Are investors setting themselves up for disappointment?

Are investors setting themselves up for disappointment?

The low level of interest rates helped drive a significant amount of investor interest in income funds and fixed income investments.  However, as improved signs from the economy point to an environment of increasing short term interest rates, how are these investments expected to perform?  Are investors setting themselves up for disappointment?

Over the course of 2010, Canadian investors purchased more than $6 billion of balanced funds with an income bias.  For some investors, these funds offer a more stable income stream to fund their spending needs.  For other investors, these strategies can provide less volatility than a traditional balanced fund. Typically these funds will hold a balance of fixed income or bond investments guaranteed by governments or corporations as well as equities or stocks that generally pay a dividend.  These types of investments are considered to be interest rate sensitive as they tend to fall in value as interest rates increase and increase in value as interest rates fall.

It is broadly anticipated that the Bank of Canada will once again commence raising interest rates this year.  As the value of interest sensitive investments tends to fall as interest rates increase, many investors are expecting that the coming economic environment might depress the returns from income funds.  However, this generalization does not apply to all income funds as some have been structured to reduce the impact of rising rates. There are three main factors that can help protect an individual fund: first, the term of the fixed income investments, second whether the fixed income investments are government guaranteed or backed by corporations and finally whether the fund has holdings in dividend paying stocks.

First, just because short term interest rates are increasing does not necessarily mean that interest rates for all government securities are increasing.  Depending on the speed and magnitude of short term interest rate increases, longer term interest rates can be stable or even declining.  As such, income funds that have exposure to fixed income investments with a well diversified set of maturity dates may be somewhat insulated from increasing rates.
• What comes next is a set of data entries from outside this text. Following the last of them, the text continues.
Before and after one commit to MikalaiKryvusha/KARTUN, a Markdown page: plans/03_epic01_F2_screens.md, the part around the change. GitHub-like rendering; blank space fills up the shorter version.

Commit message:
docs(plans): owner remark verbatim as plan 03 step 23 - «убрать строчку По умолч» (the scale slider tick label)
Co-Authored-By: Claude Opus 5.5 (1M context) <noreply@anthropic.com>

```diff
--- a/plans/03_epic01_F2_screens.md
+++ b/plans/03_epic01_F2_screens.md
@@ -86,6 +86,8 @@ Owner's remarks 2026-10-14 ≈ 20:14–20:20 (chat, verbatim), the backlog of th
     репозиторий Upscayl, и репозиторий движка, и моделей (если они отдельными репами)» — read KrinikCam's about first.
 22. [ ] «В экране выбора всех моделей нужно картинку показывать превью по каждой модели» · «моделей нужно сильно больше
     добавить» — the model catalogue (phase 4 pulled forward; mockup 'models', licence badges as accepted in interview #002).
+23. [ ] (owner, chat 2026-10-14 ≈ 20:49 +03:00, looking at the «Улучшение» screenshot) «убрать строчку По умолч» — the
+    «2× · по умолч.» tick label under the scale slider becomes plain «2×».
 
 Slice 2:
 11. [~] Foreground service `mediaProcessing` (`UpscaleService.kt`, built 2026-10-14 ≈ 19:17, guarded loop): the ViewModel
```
Second, just because government rates are increasing does not mean that all fixed income yields will increase.  Corporate bonds  tend to trade at  a yield premium to government bonds of the same maturity.  This yield premium tends to decline as the economy improves.  In some periods, this decline in credit spreads is sufficient to offset the increases in government backed interest rates. As such, income funds that have significant corporate credit exposure can sometimes be insulated from increasing government rates.

Finally, some income funds have significant exposure to dividend paying equities such as banks or utilities. These types of investments are also driven by expectations for earnings and dividend increases.  As the economy improves, equity investors tend to revise up the earnings expectations for various corporations.  Such revisions can stimulate price increases that even offset the effect of  increasing interest rates.
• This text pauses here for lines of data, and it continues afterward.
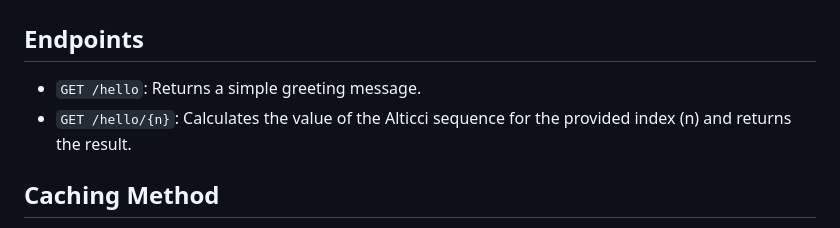
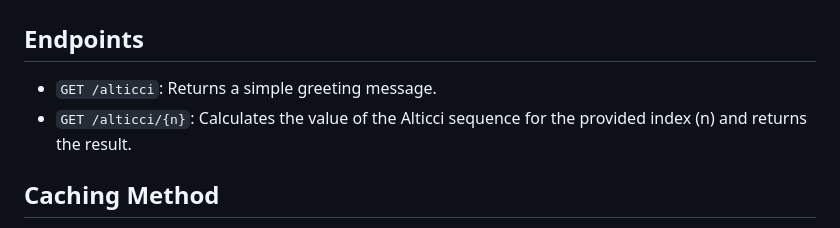
Before and after one commit to balbzz/Alticci-service, a Markdown page: BackEnd/code-with-quarkus/README.md, the part around the change. Rendered like a GitHub page.

```diff
--- a/BackEnd/code-with-quarkus/README.md
+++ b/BackEnd/code-with-quarkus/README.md
@@ -12,8 +12,8 @@ This is a Quarkus-based API that calculates the Alticci sequence. The Alticci se
 
 ## Endpoints
 
-- `GET /hello`: Returns a simple greeting message.
-- `GET /hello/{n}`: Calculates the value of the Alticci sequence for the provided index (n) and returns the result.
+- `GET /alticci`: Returns a simple greeting message.
+- `GET /alticci/{n}`: Calculates the value of the Alticci sequence for the provided index (n) and returns the result.
 
 ## Caching Method
 
```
When looking at purchasing an income fund, it is critical to look at the underlying investments that are held within that fund.  Despite expectations of increasing short term rates, funds that have exposure to corporate credit with a broad set of maturity dates and dividend paying equities may be able to provide reasonable returns over the long-term.
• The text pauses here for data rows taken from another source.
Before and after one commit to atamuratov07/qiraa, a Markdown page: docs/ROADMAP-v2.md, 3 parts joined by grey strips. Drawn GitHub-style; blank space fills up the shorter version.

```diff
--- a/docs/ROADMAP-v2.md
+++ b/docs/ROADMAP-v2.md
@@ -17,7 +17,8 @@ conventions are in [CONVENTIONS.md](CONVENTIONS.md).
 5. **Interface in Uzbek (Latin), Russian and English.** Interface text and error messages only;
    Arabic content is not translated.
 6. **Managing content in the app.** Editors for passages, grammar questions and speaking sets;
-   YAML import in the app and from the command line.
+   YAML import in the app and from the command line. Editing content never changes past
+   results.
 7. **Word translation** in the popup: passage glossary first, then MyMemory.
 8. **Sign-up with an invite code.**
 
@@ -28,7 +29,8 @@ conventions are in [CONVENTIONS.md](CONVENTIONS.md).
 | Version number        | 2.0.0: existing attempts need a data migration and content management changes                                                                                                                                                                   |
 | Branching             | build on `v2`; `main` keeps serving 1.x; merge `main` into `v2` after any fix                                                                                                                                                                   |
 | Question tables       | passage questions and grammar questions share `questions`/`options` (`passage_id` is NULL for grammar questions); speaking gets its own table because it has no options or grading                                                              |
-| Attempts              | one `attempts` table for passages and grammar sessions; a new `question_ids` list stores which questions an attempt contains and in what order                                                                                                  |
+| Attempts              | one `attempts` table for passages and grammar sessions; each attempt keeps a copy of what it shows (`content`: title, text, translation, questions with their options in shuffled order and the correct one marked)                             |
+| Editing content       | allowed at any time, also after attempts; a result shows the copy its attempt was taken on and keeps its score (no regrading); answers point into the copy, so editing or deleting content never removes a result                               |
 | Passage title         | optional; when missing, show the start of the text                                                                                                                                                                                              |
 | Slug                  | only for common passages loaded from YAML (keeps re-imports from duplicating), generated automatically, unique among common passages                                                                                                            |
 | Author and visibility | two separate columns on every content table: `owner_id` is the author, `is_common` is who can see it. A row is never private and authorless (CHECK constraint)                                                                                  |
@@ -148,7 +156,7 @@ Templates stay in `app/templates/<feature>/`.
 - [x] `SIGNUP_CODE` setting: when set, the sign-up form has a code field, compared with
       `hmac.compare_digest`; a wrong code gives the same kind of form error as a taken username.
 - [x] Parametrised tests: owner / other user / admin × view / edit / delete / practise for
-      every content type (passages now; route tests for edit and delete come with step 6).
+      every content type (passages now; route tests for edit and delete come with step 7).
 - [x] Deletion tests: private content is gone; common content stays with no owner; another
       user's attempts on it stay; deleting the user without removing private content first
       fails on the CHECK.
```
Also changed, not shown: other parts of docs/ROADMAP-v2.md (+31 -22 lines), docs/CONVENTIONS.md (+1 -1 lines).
The article is not intended to provide advice, recommendations or offers to buy or sell any product or service. The information provided in this report is compiled from our own research and is based on assumptions that we believe to be reasonable and accurate at the time the report was written, but is subject to change without notice.